If you take the train to the westernmost point of Germany, you’ll come to the lovely little city of Aachen. Aachen borders Belgium and the Netherlands. It is a multicultural city with roots dating back to the Neolithic Age. Historically, it’s one of the most important political and cultural cities in all of Germany. Aachen served as Charlemagne’s imperial city. His legacy influences the region to this very day.

The Charlemagne Connection

Charlemagne’s lasting impact on the city of Aachen in Germany is inevitable. He’s mentioned in practically every museum in the city. He was King of the Franks and Lombards. Also, Charlemagne was the Holy Roman Emperor. Despite having palaces throughout his empire, Charlemagne favoured Aachen above all others. Aachen served as Charlemagne’s imperial city. It was built around 800 AD.

The Route Charlemagne is a must visit for history lovers. This route takes you through the city to visit the sites influenced by or dedicated to Charlemagne.

The Aachen Cathedral

The Cathedral is one of the places to see in Aachen, Germany. Originally, it was called the Royal Church of St. Mary. The Aachen Cathedral (Aachener Dom) was built by none other than Charlemagne. This is also his final resting place.

Following Charlemagne’s death, the Cathedral served as the coronation site for Roman German kings and queens. 30 German kings and 12 queens were anointed here. The Aachen Cathedral was also one of the most important pilgrimage sites in Europe during the Middle Ages. The Aachen Pilgrimage takes place every seven years to this very day. The last pilgrimage took place in 2021. During the time of the Aachen Pilgrimage, the four relics contained in the Shrine of Saint Mary are put on display for pilgrims. When it’s a non-pilgrimage year, the relics are hidden within the shrine.

The Town Hall

Town Hall was also built on the former site of Charlemagne’s palace. Interestingly, the initial Gothic-style Town Hall was completed in 1350. The building has been subsequently damaged and rebuilt many times. Following fires in the 1650s and 1880s, the Town Hall was restructured and rebuilt. After bombing raids during WWII the Town Hall was once again rebuilt. In fact, that’s the structure you’ll see at Aachen today.

Although the building itself has changed over the centuries, the purpose of the Town Hall has remained the same. It’s both the seat of the local government and also serves as a hall for state celebrations and banquets.

The Couven Museum

The Couven Museum is a small but interesting museum in the Old Town. It depicts Aachen’s upper-middle class lifestyle during the 17th through 19th centuries. Each room is decorated with furniture from various periods in Aachen’s history.

The Charlemagne Centre
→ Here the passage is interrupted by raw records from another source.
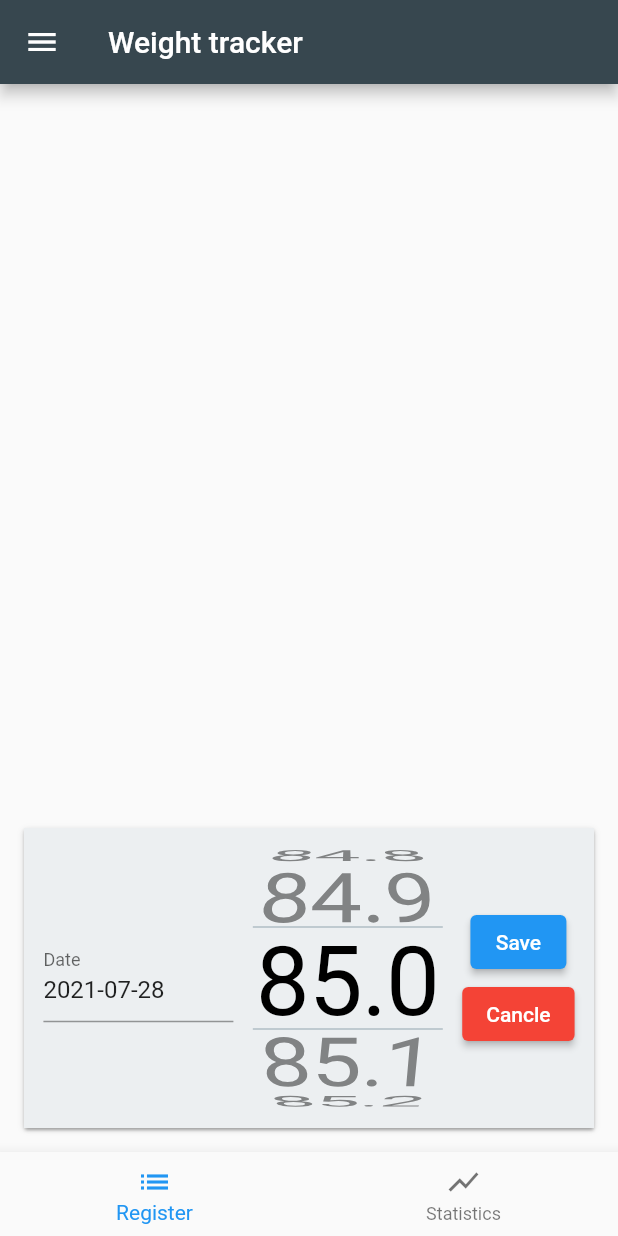
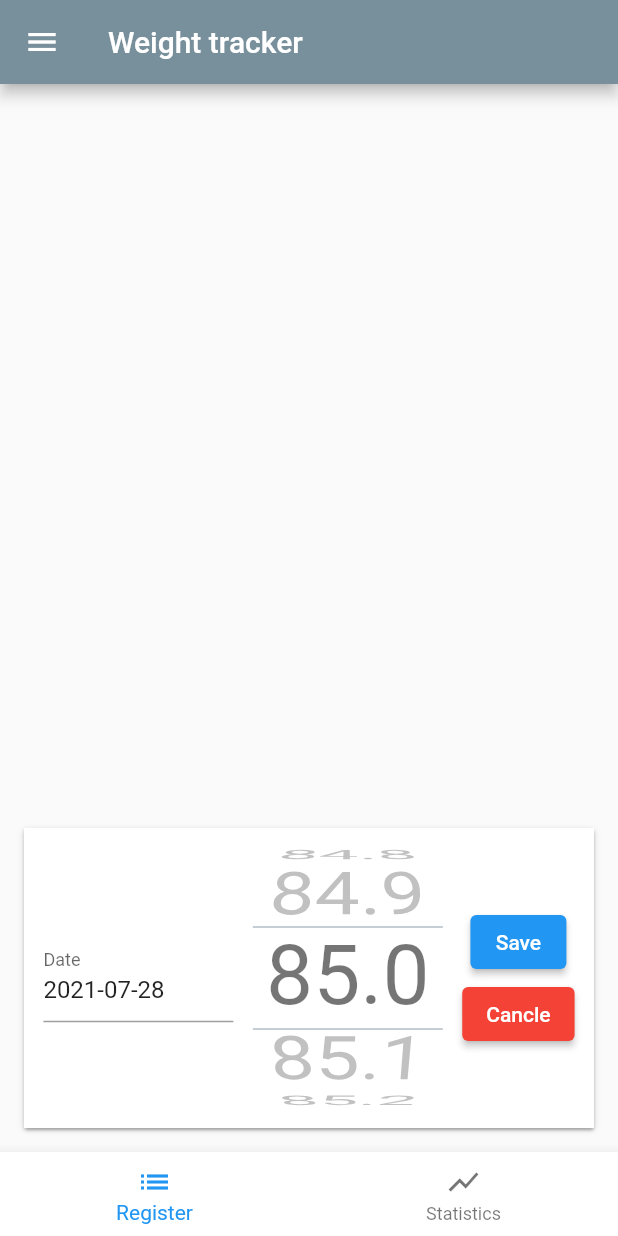
Before and after one commit to AadneEM/weight_tracking, a Flutter app: the screen it shows after launch, after a tap on the "add" icon, on a phone screen of 412 x 824 dp. Run offline on Flutter 3.47's test engine with Material 2 defaults, Android fonts, the phone set to English and light mode, and no system bars; our stand-ins replace get, get_storage.

Commit message:
Improved themes

```diff
--- a/lib/ui/pages/home.dart
+++ b/lib/ui/pages/home.dart
@@ -38,6 +38,7 @@ class _HomePageState extends State<HomePage> {
       body: getCurrentTab(),
       floatingActionButton: AddEntryFabCard(),
       bottomNavigationBar: BottomNavigationBar(
+        backgroundColor: Theme.of(context).cardColor,
         currentIndex: _selectedIndex,
         onTap: (int index) {
           setState(() {
--- a/lib/ui/themes/dark_theme.dart
+++ b/lib/ui/themes/dark_theme.dart
@@ -3,4 +3,8 @@ import 'package:flutter/material.dart';
 final darkTheme = ThemeData(
   brightness: Brightness.dark,
   primaryColor: Colors.blueGrey[800],
+  accentColor: Color(0xFF1EB980),
+  cardColor: Colors.blueGrey[700],
+  backgroundColor: Colors.blueGrey[900],
+  scaffoldBackgroundColor: Colors.blueGrey[900],
 );
--- a/lib/ui/themes/light_theme.dart
+++ b/lib/ui/themes/light_theme.dart
@@ -2,5 +2,6 @@ import 'package:flutter/material.dart';
 
 final lightTheme = ThemeData(
   brightness: Brightness.light,
-  primaryColor: Colors.blueGrey[800],
+  primaryColor: Colors.blueGrey[400],
+  accentColor: Color(0xFF1EB980)
 );
--- a/lib/ui/widgets/add_entry_fab_card.dart
+++ b/lib/ui/widgets/add_entry_fab_card.dart
@@ -125,9 +125,7 @@ class _AddEntryFabCardState extends State<AddEntryFabCard> {
         itemBuilder: (context, index) {
           return Text(
             '${index / 10}',
-            style: TextStyle(
-              fontSize: 64,
-            ),
+            style: Theme.of(context).textTheme.headline2
           );
         },
       ),
@@ -178,7 +176,7 @@ class _AddEntryFabCardState extends State<AddEntryFabCard> {
       constraints: BoxConstraints(minWidth: w, maxWidth: w, minHeight: h, maxHeight: h),
       duration: Duration(milliseconds: 300),
       decoration: BoxDecoration(
-        color: _cardIsOpen ? Colors.blueGrey[50] : Colors.blue,
+        color: _cardIsOpen ? Theme.of(context).cardColor : Theme.of(context).accentColor,
         boxShadow: kElevationToShadow[1],
         borderRadius: BorderRadius.all(Radius.circular(_cardIsOpen ? 0.0 : 50.0)),
       ),
```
This is situated between the Cathedral and the Town Hall. The Charlemagne Centre is small but packed with information. It walks you through the city’s history from the Neolithic period to present day.

Elisenbrunnen Thermal Spa

Aachen is best known for being a spa city. Archaeological evidence suggests that people first came to Aachen’s thermal springs as far back as the Neolithic Age!

The structure surrounding the Elisenbrunnen was completed in 1827. It draws thermal water from the same source that once filled Charlemagne’s palatine spa.

Multiple thermal springs in the area provide healing waters to the spas in the area. If you are visiting Aachen, you must spend a day at its renowned thermal springs.

Old Town

Aachen has one of the most beautiful Old Towns in Germany! Traces of its medieval roots can still be seen in the architecture. Aachen’s Old Town is filled with shops, bakeries, and cafes.

Old City Gates

Only two of Aachen’s 11 medieval city gates remain. These are the Marschiertor and the Ponttor. These gates are huge and are a part of the city’s history.

Aachener Printen Cookies

These cookies are a regional specialty that you cannot afford to miss. Aachener Printen are teeth-cracking, hard, spiced cookies. They’re similar in flavour to Lebkuchen oe more commonly known as gingerbread. But the texture of both is totally different. These cookies make for wonderful gifts and travel well.

Other Attractions

The Three Country Corner or Dreiländereck is located just outside Aachen. This is where the borders of Germany, Belgium, and the Netherlands meet.

Aachen is also known for having one of the finest Christmas markets in Germany.

For such a small city, Aachen is a melting pot of history and cultures. If you’re wondering whether Aachen is worth visiting, it most certainly is!